» ACTION ITEM:
I'd like the data beneath this line reproduced exactly, without any of its images.

══ LISTED RECORDS ══

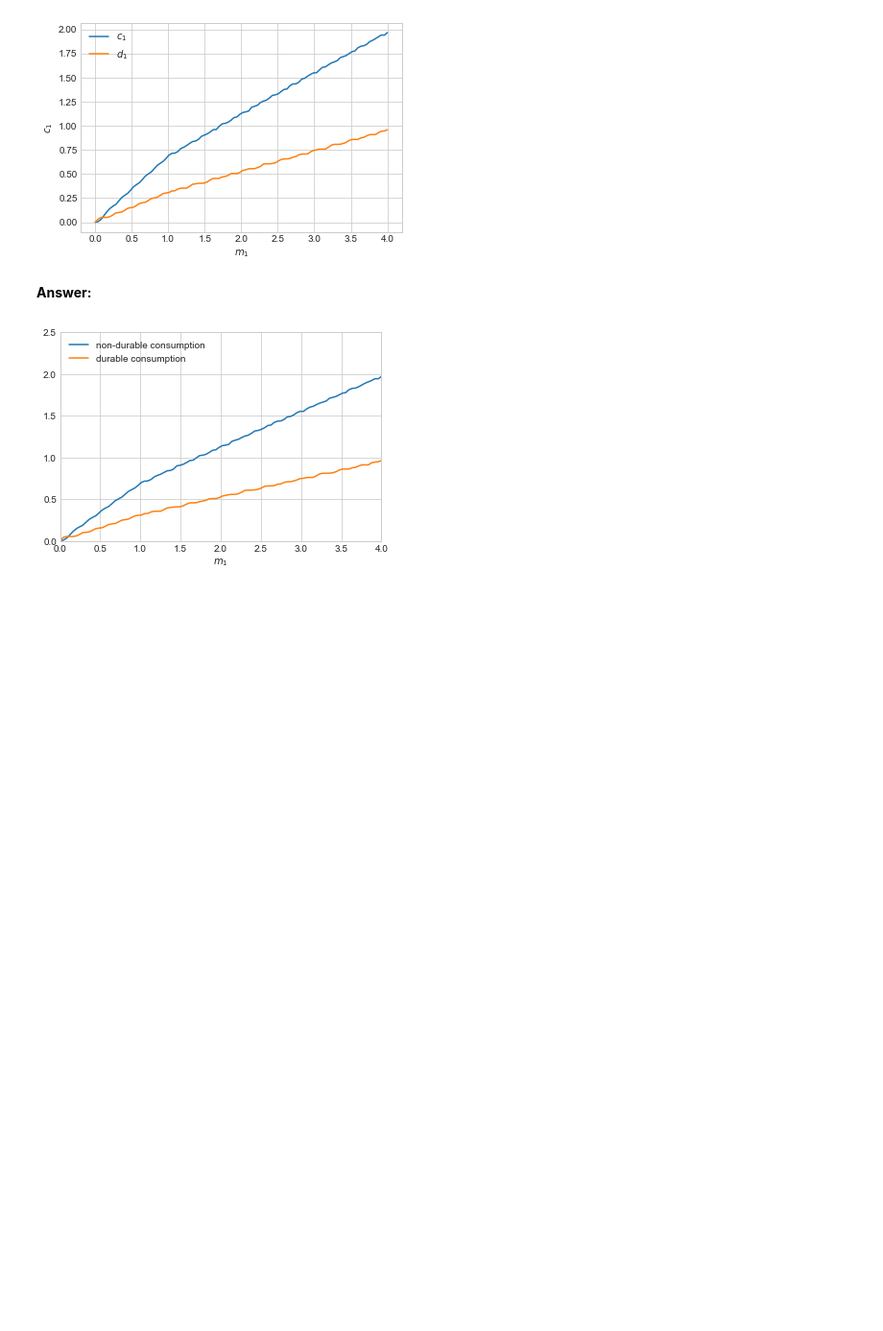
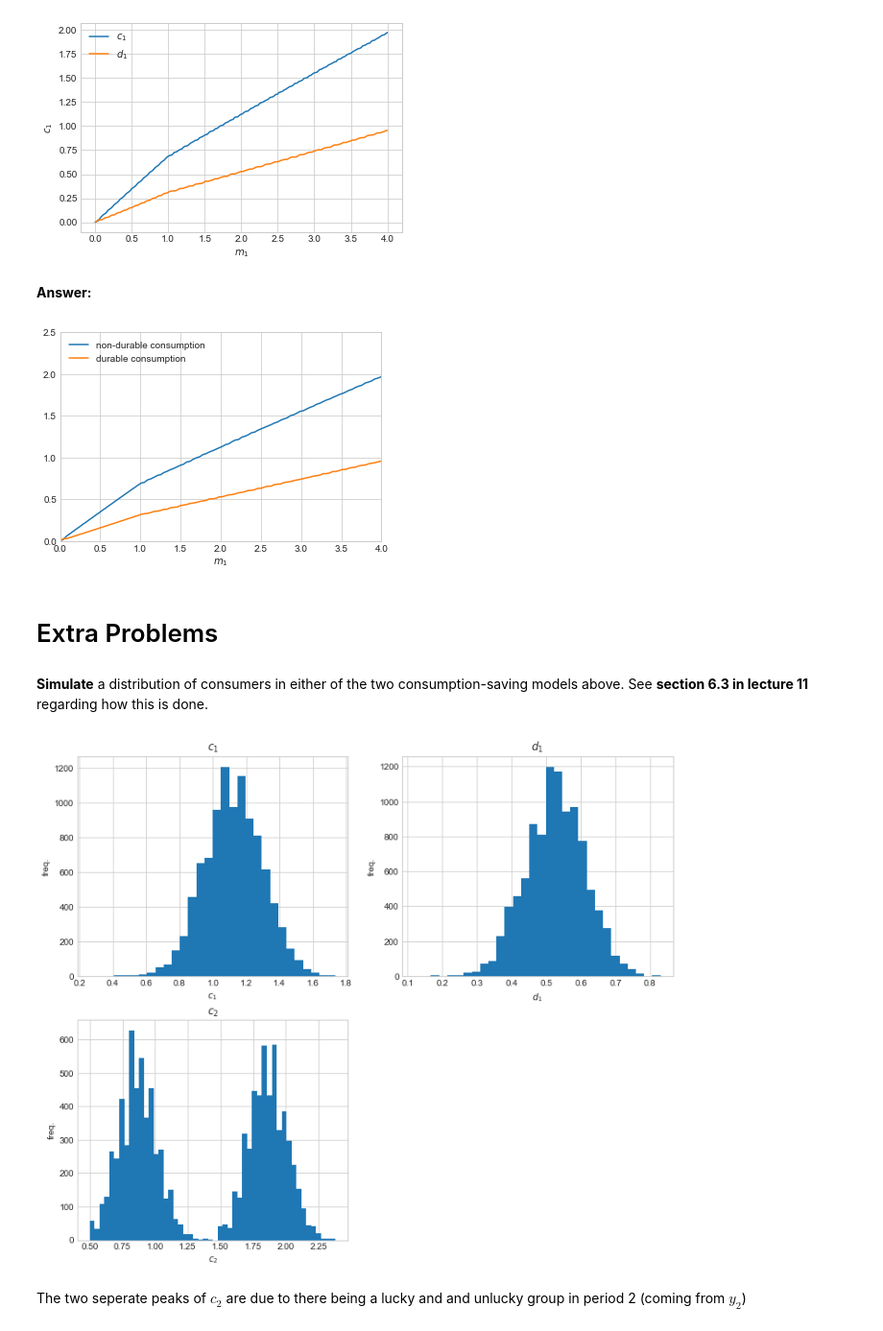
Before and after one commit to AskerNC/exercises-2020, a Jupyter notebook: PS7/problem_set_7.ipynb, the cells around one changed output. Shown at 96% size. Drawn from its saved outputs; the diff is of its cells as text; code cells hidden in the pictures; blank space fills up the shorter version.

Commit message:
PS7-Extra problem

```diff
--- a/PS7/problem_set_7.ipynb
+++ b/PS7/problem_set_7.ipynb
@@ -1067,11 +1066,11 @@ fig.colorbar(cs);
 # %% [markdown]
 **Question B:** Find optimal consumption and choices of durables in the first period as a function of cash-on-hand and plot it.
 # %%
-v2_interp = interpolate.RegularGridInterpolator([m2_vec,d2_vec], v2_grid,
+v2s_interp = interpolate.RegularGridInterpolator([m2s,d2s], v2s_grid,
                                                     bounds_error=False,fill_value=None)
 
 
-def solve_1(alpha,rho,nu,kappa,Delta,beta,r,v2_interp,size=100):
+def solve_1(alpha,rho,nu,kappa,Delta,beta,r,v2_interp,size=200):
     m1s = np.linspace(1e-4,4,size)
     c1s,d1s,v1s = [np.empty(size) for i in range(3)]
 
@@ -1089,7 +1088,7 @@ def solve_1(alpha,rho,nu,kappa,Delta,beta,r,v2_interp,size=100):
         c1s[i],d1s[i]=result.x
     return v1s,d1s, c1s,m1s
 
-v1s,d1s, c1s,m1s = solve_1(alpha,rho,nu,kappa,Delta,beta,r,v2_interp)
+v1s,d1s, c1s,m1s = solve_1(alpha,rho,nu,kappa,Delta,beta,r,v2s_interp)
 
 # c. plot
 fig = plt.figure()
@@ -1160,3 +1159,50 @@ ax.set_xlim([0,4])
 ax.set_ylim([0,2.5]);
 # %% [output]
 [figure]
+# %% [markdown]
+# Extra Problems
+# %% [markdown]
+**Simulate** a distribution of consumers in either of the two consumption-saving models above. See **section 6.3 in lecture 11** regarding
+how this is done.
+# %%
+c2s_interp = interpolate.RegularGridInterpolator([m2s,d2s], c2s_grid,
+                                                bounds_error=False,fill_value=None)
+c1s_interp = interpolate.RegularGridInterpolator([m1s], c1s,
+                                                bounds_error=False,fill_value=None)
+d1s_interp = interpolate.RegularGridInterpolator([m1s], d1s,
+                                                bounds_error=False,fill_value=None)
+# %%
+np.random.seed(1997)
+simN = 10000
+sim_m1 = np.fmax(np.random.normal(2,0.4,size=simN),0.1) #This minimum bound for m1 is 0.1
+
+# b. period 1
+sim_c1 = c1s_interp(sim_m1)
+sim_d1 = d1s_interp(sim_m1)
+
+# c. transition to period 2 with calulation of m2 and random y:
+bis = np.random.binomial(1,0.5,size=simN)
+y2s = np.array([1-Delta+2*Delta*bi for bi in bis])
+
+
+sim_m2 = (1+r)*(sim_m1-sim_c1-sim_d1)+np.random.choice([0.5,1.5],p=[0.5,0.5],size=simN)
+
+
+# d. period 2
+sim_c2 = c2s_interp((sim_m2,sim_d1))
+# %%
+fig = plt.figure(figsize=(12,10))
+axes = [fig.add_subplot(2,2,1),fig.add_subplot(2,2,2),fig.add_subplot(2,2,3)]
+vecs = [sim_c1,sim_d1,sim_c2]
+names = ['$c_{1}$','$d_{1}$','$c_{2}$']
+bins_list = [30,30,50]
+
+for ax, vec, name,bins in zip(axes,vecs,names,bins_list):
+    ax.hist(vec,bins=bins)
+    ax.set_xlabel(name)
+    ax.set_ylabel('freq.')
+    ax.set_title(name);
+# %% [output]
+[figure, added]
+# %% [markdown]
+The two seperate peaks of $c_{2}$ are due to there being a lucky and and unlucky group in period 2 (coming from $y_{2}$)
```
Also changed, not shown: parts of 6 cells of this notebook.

═══

» EXERCISE ANSWER:
Before and after one commit to AskerNC/exercises-2020, a Jupyter notebook: PS7/problem_set_7.ipynb, the cells around one changed output. Shown at 96% size. Drawn from its saved outputs; the diff is of its cells as text; code cells hidden in the pictures; blank space fills up the shorter version.

Commit message:
PS7-Extra problem

```diff
--- a/PS7/problem_set_7.ipynb
+++ b/PS7/problem_set_7.ipynb
@@ -1067,11 +1066,11 @@ fig.colorbar(cs);
 # %% [markdown]
 **Question B:** Find optimal consumption and choices of durables in the first period as a function of cash-on-hand and plot it.
 # %%
-v2_interp = interpolate.RegularGridInterpolator([m2_vec,d2_vec], v2_grid,
+v2s_interp = interpolate.RegularGridInterpolator([m2s,d2s], v2s_grid,
                                                     bounds_error=False,fill_value=None)
 
 
-def solve_1(alpha,rho,nu,kappa,Delta,beta,r,v2_interp,size=100):
+def solve_1(alpha,rho,nu,kappa,Delta,beta,r,v2_interp,size=200):
     m1s = np.linspace(1e-4,4,size)
     c1s,d1s,v1s = [np.empty(size) for i in range(3)]
 
@@ -1089,7 +1088,7 @@ def solve_1(alpha,rho,nu,kappa,Delta,beta,r,v2_interp,size=100):
         c1s[i],d1s[i]=result.x
     return v1s,d1s, c1s,m1s
 
-v1s,d1s, c1s,m1s = solve_1(alpha,rho,nu,kappa,Delta,beta,r,v2_interp)
+v1s,d1s, c1s,m1s = solve_1(alpha,rho,nu,kappa,Delta,beta,r,v2s_interp)
 
 # c. plot
 fig = plt.figure()
@@ -1160,3 +1159,50 @@ ax.set_xlim([0,4])
 ax.set_ylim([0,2.5]);
 # %% [output]
 [figure]
+# %% [markdown]
+# Extra Problems
+# %% [markdown]
+**Simulate** a distribution of consumers in either of the two consumption-saving models above. See **section 6.3 in lecture 11** regarding
+how this is done.
+# %%
+c2s_interp = interpolate.RegularGridInterpolator([m2s,d2s], c2s_grid,
+                                                bounds_error=False,fill_value=None)
+c1s_interp = interpolate.RegularGridInterpolator([m1s], c1s,
+                                                bounds_error=False,fill_value=None)
+d1s_interp = interpolate.RegularGridInterpolator([m1s], d1s,
+                                                bounds_error=False,fill_value=None)
+# %%
+np.random.seed(1997)
+simN = 10000
+sim_m1 = np.fmax(np.random.normal(2,0.4,size=simN),0.1) #This minimum bound for m1 is 0.1
+
+# b. period 1
+sim_c1 = c1s_interp(sim_m1)
+sim_d1 = d1s_interp(sim_m1)
+
+# c. transition to period 2 with calulation of m2 and random y:
+bis = np.random.binomial(1,0.5,size=simN)
+y2s = np.array([1-Delta+2*Delta*bi for bi in bis])
+
+
+sim_m2 = (1+r)*(sim_m1-sim_c1-sim_d1)+np.random.choice([0.5,1.5],p=[0.5,0.5],size=simN)
+
+
+# d. period 2
+sim_c2 = c2s_interp((sim_m2,sim_d1))
+# %%
+fig = plt.figure(figsize=(12,10))
+axes = [fig.add_subplot(2,2,1),fig.add_subplot(2,2,2),fig.add_subplot(2,2,3)]
+vecs = [sim_c1,sim_d1,sim_c2]
+names = ['$c_{1}$','$d_{1}$','$c_{2}$']
+bins_list = [30,30,50]
+
+for ax, vec, name,bins in zip(axes,vecs,names,bins_list):
+    ax.hist(vec,bins=bins)
+    ax.set_xlabel(name)
+    ax.set_ylabel('freq.')
+    ax.set_title(name);
+# %% [output]
+[figure, added]
+# %% [markdown]
+The two seperate peaks of $c_{2}$ are due to there being a lucky and and unlucky group in period 2 (coming from $y_{2}$)
```
Also changed, not shown: parts of 6 cells of this notebook.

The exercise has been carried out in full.